Welcome to Quatr.us Study Guides!

Area

Bedroom
Calculating the area of a room

The "area" of a room is the size of the floor. Suppose you wanted to find out whether your room was really bigger than your brother's room. You'll need to measure your room, and his room. Suppose your room is ten feet long and fifteen feet wide, but his room is eleven feet long and fourteen feet wide. Yours is wider, but his is longer. How can you tell which is really the biggest room?

Imagine that you had a stack of pieces of paper one foot long by one foot wide. How many of those pieces would fit in your room? How many would fit in his? Would you agree that whichever room would hold more pieces of paper would be the bigger room?

Well, you can see that you could lay ten pieces of paper along one side of your room, because it's ten feet long. And you could lay another row next to that one, and then another row, and another, up to fifteen rows. Your brother would be able to fit in eleven pieces of paper along one side of his room, but he would only be able to fit in fourteen rows.

You find the area by multiplying the length (how long it is) by the width (how wide it is). Your room is 10 x 15 = 150 square feet. Your brother's room is 11 x 14 = 154 square feet. Ha! Just as you always suspected, his room is bigger. How unfair! (But both of your rooms are larger than the average slave cabin or the average Navajo hogan, where whole families lived.)

Bibliography and further reading about math:

Area of a Circle
Area of a Triangle
More Math
Quatr.us home


LIMITED TIME OFFER FOR TEACHERS: Using this article with your class? Show us your class page where you're using this article, and we'll send you a free subscription so all your students can use Quatr.us Study Guides with no distractions! (Not a teacher? Paid subscriptions are also available for just $16/year!)
Please help other teachers and students find us: link to this page from your class page.
Karen Carr is Associate Professor Emerita, Department of History, Portland State University.
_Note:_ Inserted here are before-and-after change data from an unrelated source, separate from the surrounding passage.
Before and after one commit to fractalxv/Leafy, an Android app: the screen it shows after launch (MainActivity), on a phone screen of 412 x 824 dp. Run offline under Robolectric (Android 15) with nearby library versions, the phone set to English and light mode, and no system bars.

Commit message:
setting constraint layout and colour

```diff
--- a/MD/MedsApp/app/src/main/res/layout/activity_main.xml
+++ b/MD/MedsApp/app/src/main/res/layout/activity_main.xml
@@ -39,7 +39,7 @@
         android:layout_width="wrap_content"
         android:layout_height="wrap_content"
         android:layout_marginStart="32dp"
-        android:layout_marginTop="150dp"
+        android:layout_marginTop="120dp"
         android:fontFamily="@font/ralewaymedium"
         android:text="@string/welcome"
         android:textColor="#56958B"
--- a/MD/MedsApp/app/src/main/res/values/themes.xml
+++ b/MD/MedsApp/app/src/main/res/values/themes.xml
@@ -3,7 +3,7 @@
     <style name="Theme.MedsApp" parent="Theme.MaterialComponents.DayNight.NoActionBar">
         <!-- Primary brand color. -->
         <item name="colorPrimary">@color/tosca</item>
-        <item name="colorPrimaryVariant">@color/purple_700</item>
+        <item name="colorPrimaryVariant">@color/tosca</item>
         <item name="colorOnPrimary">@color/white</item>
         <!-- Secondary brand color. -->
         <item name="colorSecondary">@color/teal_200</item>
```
She holds a doctorate in Classical Art and Archaeology from the University of Michigan. Follow her on Instagram or Twitter, or buy her book, Vandals to Visigoths.
Cite this page
  • Author: K.E. Carr
  • Title:
  • Site Name: Quatr.us Study Guides
  • Publisher: Quatr.us
  • Date Published:
Did you find what you needed? Ask your teacher to link to this page so other people can use it too! Send it in and win a Quatr.us "Great Page!" award!
Sign up for more free articles and special offers in Quatr.us' weekly newsletter:
We will never share your e-mail address unless you allow us to do so. View our privacy policy. Easy unsubscribe links are provided in every email.
Comment on This Article

Does your class page honor diversity, celebrate feminism, and support people of color, LBGTQ people, and people with disabilities? Let us know, and we'll send you a Diversity Banner you can proudly display!
Looking for more?
Quatr.us is loading comments...
(Comments will appear after moderation, if they are kind and helpful. Feel free to ask questions, and we'll try to answer them.)
Cite this page
  • Carr, K.E. . Quatr.us Study Guides, . Web. 27 March, 2017
ADVERTISEMENT